The objectives of this section are:
to give you a glimpse of the wide variety of environments in which biofilms grow
to give you basic knowledge of the negative effects of biofilms grown on industry and medicine
to help you understand that biofilms are a naturally occurring and often beneficial phenomenon on earth
Upon completion of this section students will be able to:
recognize possible biofilm formations in the natural environment
appreciate the effect of harmful biofilms on industry
realize the harmful result of biofilms that grow on medical equipment and implants.
As we've discussed previously in this section, biofilms grow just about anywhere. All it takes is:
Many different kinds of microorganisms can—and do—congregate to form a biofilm colony. For example, over 500 different microorganisms have been found in typical dental plaque. Such microorganisms are all around us, on us, and in us.
What kind of moisture is needed? Biofilms grow in fresh water, salt water, oil pipelines, in the human body, and, well, you name it. Just about any kind of naturally occurring moisture will do.
What biofilms feed on is just as varied. Certain biofilms even thrive on petroleum oil. Interestingly, the capacity of this kind of biofilm to gobble oil has both a bad and a good side. Oil-eating biofilms can grow in and clog an oil pipeline; they can also be used to clean up an oil spill.
As discussed in section 1, to form a biofilm, microorganisms must "glue" themselves to a surface, form colonies, and reproduce.
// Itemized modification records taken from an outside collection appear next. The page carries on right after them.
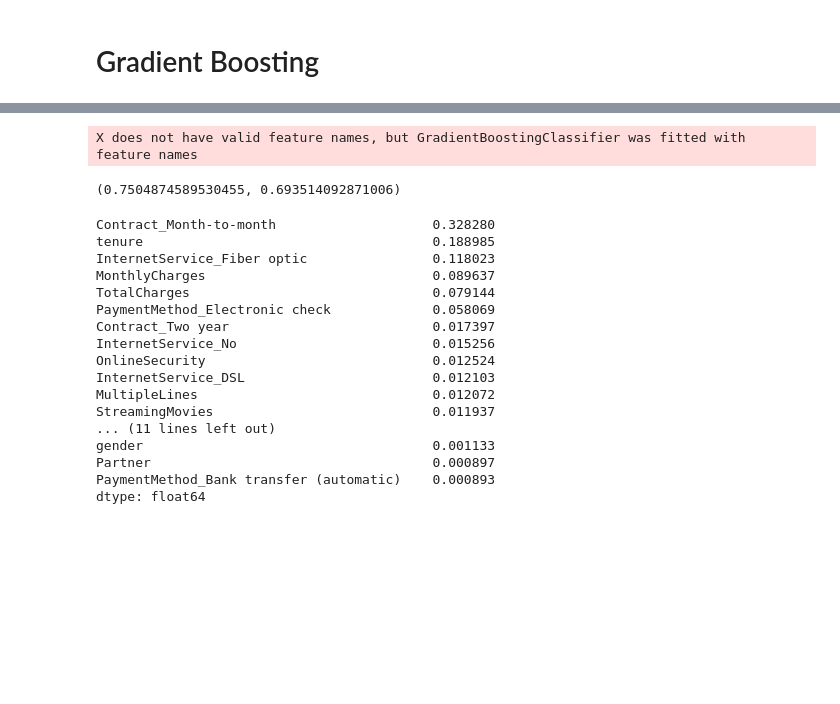
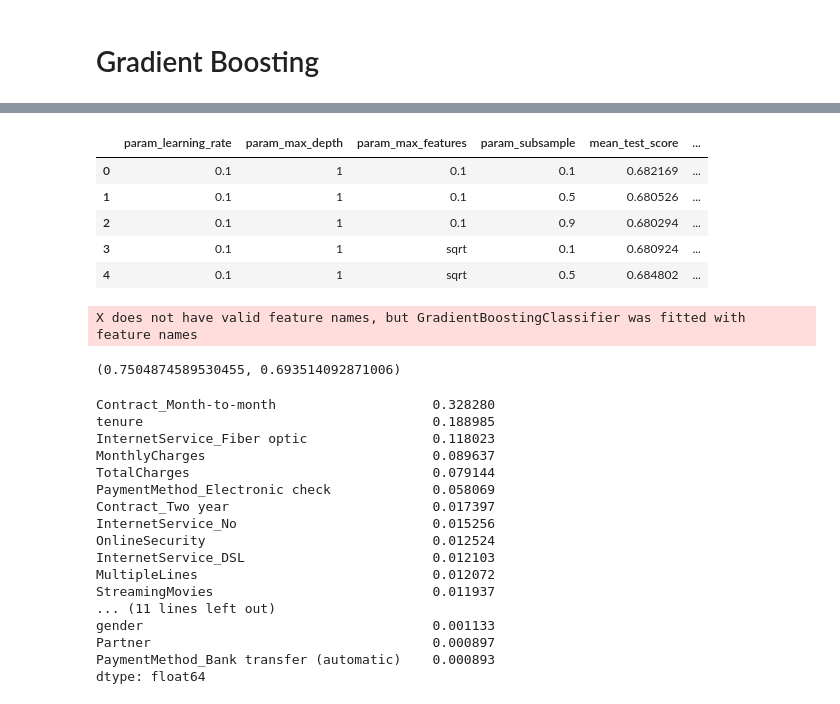
Before and after one commit to abbylmm/DS_Uncut, a Jupyter notebook: telco_churn.ipynb, the cells around one changed output, grey strips where cells are left out. Saved outputs shown, nothing was run; the diff lists cells and outputs as text; code cells hidden in the pictures; blank space fills up the shorter version.

```diff
--- a/telco_churn.ipynb
+++ b/telco_churn.ipynb
@@ -814,3 +755,12 @@ X does not have valid feature names, but GradientBoostingClassifier was fitted w
+# %%
+result_GB.head()
+# %% [output]
+|  | param_learning_rate | param_max_depth | param_max_features | param_subsample | mean_test_score | ... |
+| 0 | 0.1 | 1 | 0.1 | 0.1 | 0.682169 | ... |
+| 1 | 0.1 | 1 | 0.1 | 0.5 | 0.680526 | ... |
+| 2 | 0.1 | 1 | 0.1 | 0.9 | 0.680294 | ... |
+| 3 | 0.1 | 1 | sqrt | 0.1 | 0.680924 | ... |
+| 4 | 0.1 | 1 | sqrt | 0.5 | 0.684802 | ... |
 # %%
 GBClassifier = tuning_GB.best_estimator_
 GBClassifier = GradientBoostingClassifier(
```
Also changed, not shown: parts of 18 cells of this notebook.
Virtually any surface will serve the purpose: rocks, countertops, human tissue, and so forth.
In the following pages, we identify some specific environments that support biofilm growth that are of interest to biofilm engineers and scientists.